What you should do: Below are the records. Count the lines containing the string "applications", and reply with the number alone.

┌────────

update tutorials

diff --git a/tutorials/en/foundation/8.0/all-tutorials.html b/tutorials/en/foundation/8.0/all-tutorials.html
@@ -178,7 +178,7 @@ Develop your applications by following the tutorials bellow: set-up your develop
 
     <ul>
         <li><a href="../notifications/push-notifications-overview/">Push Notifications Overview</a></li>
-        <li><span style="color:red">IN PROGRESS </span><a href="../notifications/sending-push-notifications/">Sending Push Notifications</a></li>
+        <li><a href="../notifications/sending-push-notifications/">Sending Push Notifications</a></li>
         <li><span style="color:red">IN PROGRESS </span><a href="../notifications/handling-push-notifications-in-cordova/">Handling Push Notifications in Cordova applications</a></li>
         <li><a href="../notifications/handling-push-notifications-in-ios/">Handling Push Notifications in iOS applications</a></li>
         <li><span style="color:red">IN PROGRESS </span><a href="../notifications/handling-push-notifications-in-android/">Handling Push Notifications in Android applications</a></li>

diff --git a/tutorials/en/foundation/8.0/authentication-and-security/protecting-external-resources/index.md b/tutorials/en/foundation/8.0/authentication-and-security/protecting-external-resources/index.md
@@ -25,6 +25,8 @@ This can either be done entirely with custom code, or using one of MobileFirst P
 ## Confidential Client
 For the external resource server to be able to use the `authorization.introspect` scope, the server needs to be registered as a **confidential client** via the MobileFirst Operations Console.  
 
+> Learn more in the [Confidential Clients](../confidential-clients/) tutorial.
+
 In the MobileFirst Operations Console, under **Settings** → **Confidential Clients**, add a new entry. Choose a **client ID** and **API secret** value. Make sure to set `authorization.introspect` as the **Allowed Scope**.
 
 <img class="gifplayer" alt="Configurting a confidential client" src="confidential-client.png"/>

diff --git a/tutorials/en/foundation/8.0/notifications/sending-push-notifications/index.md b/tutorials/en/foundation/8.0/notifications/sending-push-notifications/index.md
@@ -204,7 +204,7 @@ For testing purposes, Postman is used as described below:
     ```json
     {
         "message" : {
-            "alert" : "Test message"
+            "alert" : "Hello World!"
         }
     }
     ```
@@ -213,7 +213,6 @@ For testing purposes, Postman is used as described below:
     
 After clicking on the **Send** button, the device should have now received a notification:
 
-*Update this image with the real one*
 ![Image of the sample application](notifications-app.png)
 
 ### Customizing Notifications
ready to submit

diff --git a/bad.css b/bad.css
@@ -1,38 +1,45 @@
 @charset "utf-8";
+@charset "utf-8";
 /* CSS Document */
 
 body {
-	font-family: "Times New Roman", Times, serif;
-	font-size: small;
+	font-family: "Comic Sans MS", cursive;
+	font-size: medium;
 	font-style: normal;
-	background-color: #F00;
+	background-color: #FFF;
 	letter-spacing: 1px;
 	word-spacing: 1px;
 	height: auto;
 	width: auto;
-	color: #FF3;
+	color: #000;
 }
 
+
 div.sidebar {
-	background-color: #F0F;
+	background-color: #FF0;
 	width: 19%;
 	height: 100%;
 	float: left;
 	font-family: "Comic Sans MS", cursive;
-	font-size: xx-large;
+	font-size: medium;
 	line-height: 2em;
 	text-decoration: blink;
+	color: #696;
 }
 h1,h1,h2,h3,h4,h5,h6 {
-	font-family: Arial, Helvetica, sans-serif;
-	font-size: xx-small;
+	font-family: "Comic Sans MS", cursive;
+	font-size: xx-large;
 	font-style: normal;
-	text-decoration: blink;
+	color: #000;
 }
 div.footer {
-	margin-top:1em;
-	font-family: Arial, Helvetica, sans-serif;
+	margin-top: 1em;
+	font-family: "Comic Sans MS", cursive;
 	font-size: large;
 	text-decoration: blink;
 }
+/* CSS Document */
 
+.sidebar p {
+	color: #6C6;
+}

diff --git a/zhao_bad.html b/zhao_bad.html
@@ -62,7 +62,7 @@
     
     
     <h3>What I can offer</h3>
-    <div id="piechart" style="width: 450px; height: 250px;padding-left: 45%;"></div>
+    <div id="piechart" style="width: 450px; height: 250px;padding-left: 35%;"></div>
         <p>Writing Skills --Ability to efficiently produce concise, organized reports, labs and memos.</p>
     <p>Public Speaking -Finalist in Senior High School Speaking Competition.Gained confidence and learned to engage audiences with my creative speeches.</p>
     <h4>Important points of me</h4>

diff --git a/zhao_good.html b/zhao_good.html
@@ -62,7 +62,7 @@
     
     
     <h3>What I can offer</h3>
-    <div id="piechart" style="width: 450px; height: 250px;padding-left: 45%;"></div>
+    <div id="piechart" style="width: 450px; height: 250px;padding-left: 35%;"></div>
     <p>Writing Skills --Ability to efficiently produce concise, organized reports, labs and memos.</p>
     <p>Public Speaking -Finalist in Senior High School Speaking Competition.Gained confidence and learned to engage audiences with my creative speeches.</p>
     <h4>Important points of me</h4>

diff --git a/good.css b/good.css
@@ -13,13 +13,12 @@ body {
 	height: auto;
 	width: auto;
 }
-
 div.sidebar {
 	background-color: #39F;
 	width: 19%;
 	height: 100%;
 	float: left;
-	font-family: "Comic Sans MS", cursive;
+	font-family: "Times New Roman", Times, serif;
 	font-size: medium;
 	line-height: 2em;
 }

└────────

Answer to this task: 4